A few days after Tedros’s press conference, in response to mounting international pressure, the Biden administration pledged 20 million doses from its stash of Pfizer-BioNTech, Moderna, and Johnson & Johnson vaccines to COVAX. This represented a significant shift in policy: it was the first time the US was donating doses that could have been used domestically. (The administration has also committed to donate 60 million doses of AstraZeneca to COVAX but has yet to do so.)
Glenn Cohen, a law professor who directs Harvard Law School’s Petrie-Flom Center for Health Law Policy, Biotechnology, and Bioethics, says that the pledge of 20 million doses is “a good first step” for a country that cannot get enough of its own people to use up its vaccine supply quickly enough.

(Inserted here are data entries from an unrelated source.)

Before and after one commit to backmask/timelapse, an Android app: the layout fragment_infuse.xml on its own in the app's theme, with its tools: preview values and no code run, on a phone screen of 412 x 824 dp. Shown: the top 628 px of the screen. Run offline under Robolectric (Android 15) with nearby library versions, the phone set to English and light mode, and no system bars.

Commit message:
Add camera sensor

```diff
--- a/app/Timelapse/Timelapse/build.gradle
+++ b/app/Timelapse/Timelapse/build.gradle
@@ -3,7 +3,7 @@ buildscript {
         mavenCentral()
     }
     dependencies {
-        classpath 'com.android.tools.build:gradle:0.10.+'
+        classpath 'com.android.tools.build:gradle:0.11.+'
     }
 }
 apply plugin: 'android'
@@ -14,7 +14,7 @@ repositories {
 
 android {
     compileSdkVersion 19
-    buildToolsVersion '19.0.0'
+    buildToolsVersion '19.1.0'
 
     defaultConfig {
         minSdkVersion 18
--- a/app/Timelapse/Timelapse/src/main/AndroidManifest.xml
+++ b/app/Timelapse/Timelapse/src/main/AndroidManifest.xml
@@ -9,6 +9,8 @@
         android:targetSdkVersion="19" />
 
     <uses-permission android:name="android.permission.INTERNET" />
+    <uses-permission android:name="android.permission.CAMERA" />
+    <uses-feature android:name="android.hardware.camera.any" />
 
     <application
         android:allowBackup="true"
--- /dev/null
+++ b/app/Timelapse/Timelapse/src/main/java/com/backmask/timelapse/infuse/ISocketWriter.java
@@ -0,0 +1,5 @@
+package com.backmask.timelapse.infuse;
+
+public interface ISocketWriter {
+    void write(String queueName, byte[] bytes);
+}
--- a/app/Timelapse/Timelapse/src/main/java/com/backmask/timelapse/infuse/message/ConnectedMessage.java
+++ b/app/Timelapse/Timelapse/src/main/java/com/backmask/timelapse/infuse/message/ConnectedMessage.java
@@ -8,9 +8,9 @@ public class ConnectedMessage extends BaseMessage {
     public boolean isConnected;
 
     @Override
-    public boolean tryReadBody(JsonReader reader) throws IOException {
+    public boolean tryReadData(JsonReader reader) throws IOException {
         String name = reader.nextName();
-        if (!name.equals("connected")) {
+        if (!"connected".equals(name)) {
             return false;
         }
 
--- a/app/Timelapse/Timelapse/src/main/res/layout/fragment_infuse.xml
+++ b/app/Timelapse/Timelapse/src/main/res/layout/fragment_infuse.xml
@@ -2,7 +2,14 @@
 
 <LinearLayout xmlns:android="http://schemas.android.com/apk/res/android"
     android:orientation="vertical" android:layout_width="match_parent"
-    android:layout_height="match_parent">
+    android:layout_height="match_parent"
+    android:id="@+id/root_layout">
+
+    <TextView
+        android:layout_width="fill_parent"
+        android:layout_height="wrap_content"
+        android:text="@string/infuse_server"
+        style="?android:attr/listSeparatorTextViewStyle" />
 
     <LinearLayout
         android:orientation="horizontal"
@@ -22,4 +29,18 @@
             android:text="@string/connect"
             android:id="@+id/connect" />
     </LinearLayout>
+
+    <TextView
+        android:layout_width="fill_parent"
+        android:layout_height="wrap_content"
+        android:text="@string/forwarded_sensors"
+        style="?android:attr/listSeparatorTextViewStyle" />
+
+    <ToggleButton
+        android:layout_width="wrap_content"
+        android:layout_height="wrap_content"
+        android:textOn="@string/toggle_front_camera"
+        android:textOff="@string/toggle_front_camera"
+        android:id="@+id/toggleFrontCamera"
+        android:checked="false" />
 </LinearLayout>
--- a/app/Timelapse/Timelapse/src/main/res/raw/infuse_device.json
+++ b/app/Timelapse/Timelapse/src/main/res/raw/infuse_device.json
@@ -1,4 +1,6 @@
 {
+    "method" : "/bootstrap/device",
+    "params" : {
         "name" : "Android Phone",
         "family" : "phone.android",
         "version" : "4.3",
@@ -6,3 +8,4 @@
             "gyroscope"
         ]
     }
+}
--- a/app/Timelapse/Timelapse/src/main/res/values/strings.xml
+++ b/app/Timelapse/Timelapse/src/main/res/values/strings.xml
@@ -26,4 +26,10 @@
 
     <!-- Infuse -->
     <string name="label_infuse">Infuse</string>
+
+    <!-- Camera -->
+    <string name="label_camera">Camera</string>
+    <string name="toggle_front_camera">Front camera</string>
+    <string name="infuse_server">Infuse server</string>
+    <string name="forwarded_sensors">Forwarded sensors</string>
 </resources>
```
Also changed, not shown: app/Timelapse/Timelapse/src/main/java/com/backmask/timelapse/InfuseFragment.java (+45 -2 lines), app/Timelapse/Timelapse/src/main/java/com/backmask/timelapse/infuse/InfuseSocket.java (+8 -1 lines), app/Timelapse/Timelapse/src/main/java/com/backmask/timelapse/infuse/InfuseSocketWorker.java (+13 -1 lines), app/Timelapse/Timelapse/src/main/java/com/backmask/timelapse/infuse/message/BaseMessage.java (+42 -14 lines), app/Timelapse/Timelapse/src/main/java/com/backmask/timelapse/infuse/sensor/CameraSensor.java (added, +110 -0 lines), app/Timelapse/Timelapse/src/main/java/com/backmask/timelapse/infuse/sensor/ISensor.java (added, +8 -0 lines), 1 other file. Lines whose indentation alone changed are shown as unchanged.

But, he adds, it does not negate the ethical murkiness of having American cities and states offer, or consider offering, vaccines to visitors as official policy. Cohen, who has written a book on medical tourism, says vaccines were meant to go first to “those who are most in need” and not to “people who are able to travel, who have visas, who are able-bodied.”
To put it another way, he says: it’s as if “someone loans you their car to take your mother to the hospital, and then you decide to take that car and instead of giving it back to the person—or taking other people to the hospital—you run it as an Uber.”
Outsourcing ethical quandaries
Robert Amler, the dean of New York Medical College’s school of health science and practice, says that encouraging travelers to fly to the United States from places with low vaccination rates—and potentially higher levels of infection—may itself be bad for public health.
“Any risk of ‘importing’ covid infections will depend on the volume of incoming travelers and the percent of travelers arriving who already have covid infection,” says Amler, a former chief medical officer at the CDC. “We also can’t predict with certitude the city’s ability to manage their numbers if they become excessive.”
To combat this danger, some people who are traveling to get vaccinated are taking their own precautions to avoid becoming unwitting vectors for the virus—or causing other kinds of harm.
“Michael” (also a pseudonym) and his wife flew from Quito, Ecuador, to New Orleans for a five-day trip in mid-May, during which he received the J&J shot and she got her first dose of the Pfizer vaccine.
Michael’s family in Canada have yet to meet the couple’s twin boys, who were born in January 2020. By going to Louisiana for their shots, he estimates that they’ve sped up their vaccination status—and therefore their family reunion—by six to nine months.
Still, the couple wanted to make sure they were not taking vaccines that could have gone to someone else. “Our first thought was to go to a red state, because we knew supply outstripped demand,” he explains.
They took extra precautions before and during their trip, too. Having both contracted covid much earlier in the pandemic, they got antibody tests before flying. Then they kept to themselves to limit their exposure.
By taking the initiative, they may have dampened the potential negative impact from their trip, but this highlights another problem of vaccine tourism as policy—and of much of the world’s covid-19 response in general. Difficult ethical decisions that could have—or, some argue, should have—been matters of policy are instead being pushed onto individuals.
“The city is the one who sets the queue,” says Pamela Hieronymi, a philosopher at the University of California, Los Angeles. So if you have an issue with vaccine tourists in, say, New York, “it seems your complaint should be made to the city, not to the person using the line offered to them.”
Nicole Hassoun, a philosophy professor at Binghamton University and the head of its Global Health Impact Project, also argues that while vaccine tourists may grapple with their choice, the real ethical issue is not at the individual level. “I think the question is really about what states are doing with their resources and which countries are continuing to use them [vaccines] for their own advantage,” she says. “Globally, that’s really wrong.”
There may also be second-order effects like exacerbating local inequality, says Yadurshini Raveendran, a graduate of the Duke Global Health Institute, who points out that richer individuals in low-income countries—those who travel internationally and are thus more likely to take advantage of vaccine tourism—already have better access to health care than poorer people in those countries. Israel has the highest vaccination rates in the world, she notes, but Palestine has administered one dose to just 5% of the population.